Time is provided in the schedule and teachers are supported in carrying out an entire cycle of curriculum development, enactment, and assessment to enhance reflective practice including collaborative action research on various aspects of their projects (and by that will be empowered to use the outdoors as a teaching lab; and will develop reflective practice skills).
In addition to the NGSS, several pedagogical principles, known in the fields of outdoor and environmental education, are introduced. These include the three stage model (preparation-fieldwork-wrap-up), reducing the “novelty space”, and the integration of Hands-on, Heads-on and Hearts-on (3-H) components to increase learning and engagement.
Teaching Science Outdoors is a collaborative effort involving CREATE for STEM Institute at MSU, MSU’s W.K. Kellogg Biological Station (KBS), the Technion Israel Institute of Technology, and the Kalamazoo Nature Center. Notable individuals involved in the project include Dr. Tali Tal, Christina Schwarz, Joe Krajcik, Renee Bayer, Deborah Peek-Brown, Kara Haas, and Jenny Metz Brenneman. These workshops have been funded by the Environmental Protection Agency , CREATE for STEM, and private donors. KBS has also received the Environmental Protection Agency’s (EPA) Environmental Education Grant for the years of 2016-17.
The Teaching Science Outdoors program has continued to evolve each year since its conception. Four cohorts of 12-15 elementary teachers attended TSO during the past three years. Most of the teachers came from nearby rural and urban school districts and some, in years 2 and 3, came from farther away. Their teaching experience varied from 2 to 15 years. The vast majority teach science with no particular background in science. Additionally, TSO 2016 has been expanded and includes two sessions instead of one.
The principles used to guide the development of the program include:
- Activities will be outdoors, inquiry-based, open-ended and place-based
- Activities will be aligned with NGSS
- Collaborative learning strategies will be used in outdoor investigations, in designing school-based units, and in action research
- Technology in the outdoors and in the classroom will be used in context to support learning
- Activities will be Hands-on, Heads-on and Hearts-on
Links to the Next Generation Science Standards
Teaching Science Outdoors is designed to introduce teachers to the Next Generation Science Standards (NGSS) and how to use the resources available to them. Here are a few examples of performance expectations that the TSO curriculum prepares participants to teach:
- K-ESS3-1. Use a model to represent the relationship between the needs of different plants and animals (including humans) and the places they live.
- 1-LS1-1. Use materials to design a solution to a human problem by mimicking how plants and/or animals use their external parts to help them survive, grow, and meet their needs.
- 2-LS4-1. Make observations of plants and animals to compare the diversity of life in different habitats.
- 3-LS4-3. Construct an argument with evidence that in a particular habitat some organisms can survive well, some survive less well, and some cannot survive at all.
- 4-ESS2-1. Make observations and/or measurements to provide evidence of the effects of weathering or the rate of erosion by water, ice, wind, or vegetation.

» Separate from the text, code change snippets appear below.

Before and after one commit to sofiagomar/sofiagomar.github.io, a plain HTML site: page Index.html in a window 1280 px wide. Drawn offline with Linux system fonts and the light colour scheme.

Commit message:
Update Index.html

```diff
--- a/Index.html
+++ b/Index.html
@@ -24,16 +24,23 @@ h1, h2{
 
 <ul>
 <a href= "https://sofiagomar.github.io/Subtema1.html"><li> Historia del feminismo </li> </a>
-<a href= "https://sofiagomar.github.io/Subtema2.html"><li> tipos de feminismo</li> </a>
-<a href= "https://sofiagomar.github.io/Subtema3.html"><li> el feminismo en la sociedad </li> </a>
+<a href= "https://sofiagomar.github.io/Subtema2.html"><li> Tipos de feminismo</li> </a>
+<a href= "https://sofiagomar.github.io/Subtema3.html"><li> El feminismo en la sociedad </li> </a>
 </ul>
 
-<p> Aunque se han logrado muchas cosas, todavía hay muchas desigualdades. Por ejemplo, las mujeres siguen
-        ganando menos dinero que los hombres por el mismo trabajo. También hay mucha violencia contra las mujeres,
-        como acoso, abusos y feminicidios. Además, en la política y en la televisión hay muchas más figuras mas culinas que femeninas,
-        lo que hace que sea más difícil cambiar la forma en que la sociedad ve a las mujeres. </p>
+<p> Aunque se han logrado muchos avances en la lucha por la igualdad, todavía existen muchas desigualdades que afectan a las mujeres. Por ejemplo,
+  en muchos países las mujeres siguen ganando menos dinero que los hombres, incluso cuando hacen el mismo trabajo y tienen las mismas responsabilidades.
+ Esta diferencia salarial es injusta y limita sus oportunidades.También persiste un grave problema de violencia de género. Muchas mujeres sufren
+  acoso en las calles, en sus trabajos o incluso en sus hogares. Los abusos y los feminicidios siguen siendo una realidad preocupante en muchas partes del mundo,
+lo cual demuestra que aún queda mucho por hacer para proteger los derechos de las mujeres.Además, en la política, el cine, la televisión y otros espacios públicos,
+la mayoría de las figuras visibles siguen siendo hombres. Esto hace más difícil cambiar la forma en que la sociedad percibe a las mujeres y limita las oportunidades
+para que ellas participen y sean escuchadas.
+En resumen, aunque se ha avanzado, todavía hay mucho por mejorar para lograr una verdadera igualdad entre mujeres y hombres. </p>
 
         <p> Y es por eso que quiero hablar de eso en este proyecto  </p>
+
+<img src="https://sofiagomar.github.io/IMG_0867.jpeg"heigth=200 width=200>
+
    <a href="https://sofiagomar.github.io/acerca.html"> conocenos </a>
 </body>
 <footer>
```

- 5-ESS2-1. Develop a model using an example to describe ways the geosphere, biosphere, hydrosphere, and/or atmosphere interact.
More information can be found on the Kellogg Biological Station's website.